# Source data
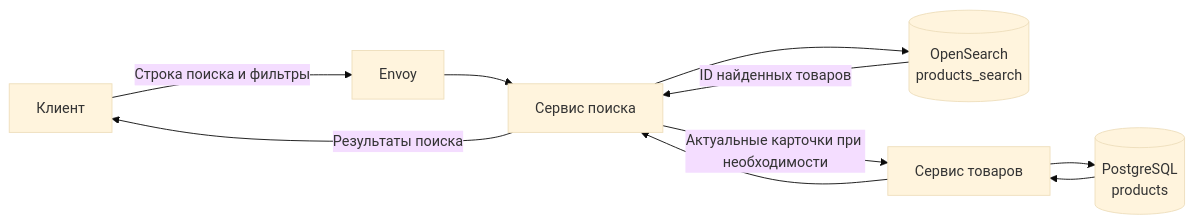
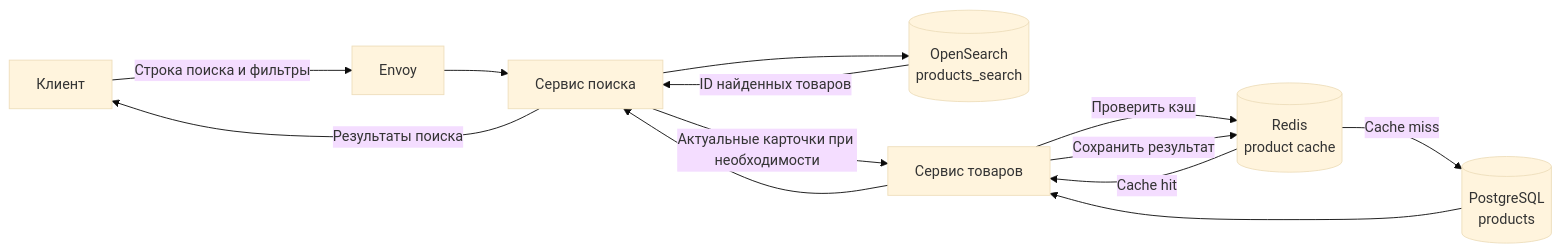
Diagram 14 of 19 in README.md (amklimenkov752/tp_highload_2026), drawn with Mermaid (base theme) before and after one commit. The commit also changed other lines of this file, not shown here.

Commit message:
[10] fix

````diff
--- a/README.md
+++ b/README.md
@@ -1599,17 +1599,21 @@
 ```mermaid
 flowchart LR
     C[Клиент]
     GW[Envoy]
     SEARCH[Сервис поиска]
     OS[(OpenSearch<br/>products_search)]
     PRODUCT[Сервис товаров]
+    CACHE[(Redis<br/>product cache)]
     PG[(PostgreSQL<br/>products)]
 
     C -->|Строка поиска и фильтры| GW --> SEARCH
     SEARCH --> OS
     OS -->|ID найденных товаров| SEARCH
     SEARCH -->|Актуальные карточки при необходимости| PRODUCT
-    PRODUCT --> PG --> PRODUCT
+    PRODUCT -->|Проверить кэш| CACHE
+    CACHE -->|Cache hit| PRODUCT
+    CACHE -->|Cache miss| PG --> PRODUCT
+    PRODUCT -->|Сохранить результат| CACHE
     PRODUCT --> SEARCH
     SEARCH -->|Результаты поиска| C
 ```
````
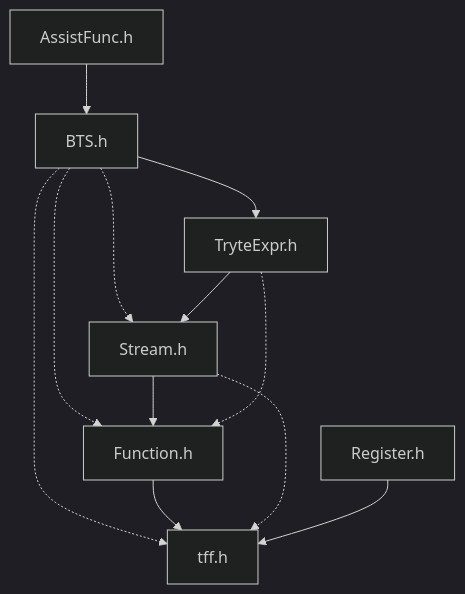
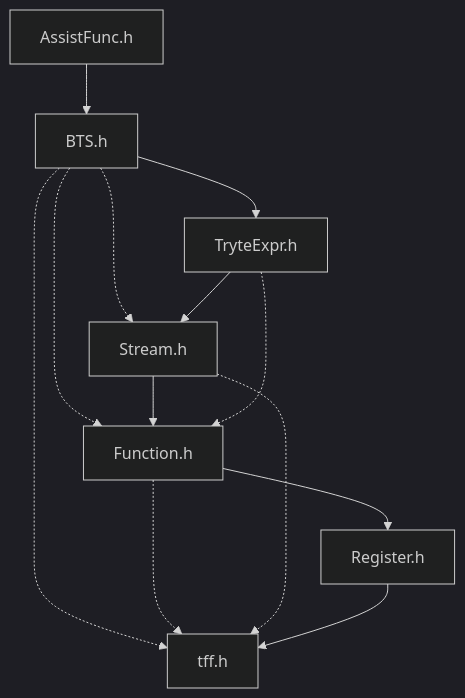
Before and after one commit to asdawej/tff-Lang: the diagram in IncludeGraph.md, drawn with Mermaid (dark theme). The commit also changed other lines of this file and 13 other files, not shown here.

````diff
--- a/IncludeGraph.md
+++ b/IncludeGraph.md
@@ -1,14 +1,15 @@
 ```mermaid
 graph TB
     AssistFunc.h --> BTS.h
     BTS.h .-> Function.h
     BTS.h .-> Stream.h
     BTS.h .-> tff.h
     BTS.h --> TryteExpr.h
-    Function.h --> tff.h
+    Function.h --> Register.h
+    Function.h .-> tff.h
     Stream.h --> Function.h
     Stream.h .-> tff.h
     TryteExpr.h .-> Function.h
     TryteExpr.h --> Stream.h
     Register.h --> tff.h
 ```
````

# Problem statement
Omit all images when repeating the data above exactly.

# Exercise output
Diagram 14 of 19 in README.md (amklimenkov752/tp_highload_2026), drawn with Mermaid (base theme) before and after one commit. The commit also changed other lines of this file, not shown here.

Commit message:
[10] fix

````diff
--- a/README.md
+++ b/README.md
@@ -1599,17 +1599,21 @@
 ```mermaid
 flowchart LR
     C[Клиент]
     GW[Envoy]
     SEARCH[Сервис поиска]
     OS[(OpenSearch<br/>products_search)]
     PRODUCT[Сервис товаров]
+    CACHE[(Redis<br/>product cache)]
     PG[(PostgreSQL<br/>products)]
 
     C -->|Строка поиска и фильтры| GW --> SEARCH
     SEARCH --> OS
     OS -->|ID найденных товаров| SEARCH
     SEARCH -->|Актуальные карточки при необходимости| PRODUCT
-    PRODUCT --> PG --> PRODUCT
+    PRODUCT -->|Проверить кэш| CACHE
+    CACHE -->|Cache hit| PRODUCT
+    CACHE -->|Cache miss| PG --> PRODUCT
+    PRODUCT -->|Сохранить результат| CACHE
     PRODUCT --> SEARCH
     SEARCH -->|Результаты поиска| C
 ```
````
Before and after one commit to asdawej/tff-Lang: the diagram in IncludeGraph.md, drawn with Mermaid (dark theme). The commit also changed other lines of this file and 13 other files, not shown here.

````diff
--- a/IncludeGraph.md
+++ b/IncludeGraph.md
@@ -1,14 +1,15 @@
 ```mermaid
 graph TB
     AssistFunc.h --> BTS.h
     BTS.h .-> Function.h
     BTS.h .-> Stream.h
     BTS.h .-> tff.h
     BTS.h --> TryteExpr.h
-    Function.h --> tff.h
+    Function.h --> Register.h
+    Function.h .-> tff.h
     Stream.h --> Function.h
     Stream.h .-> tff.h
     TryteExpr.h .-> Function.h
     TryteExpr.h --> Stream.h
     Register.h --> tff.h
 ```
````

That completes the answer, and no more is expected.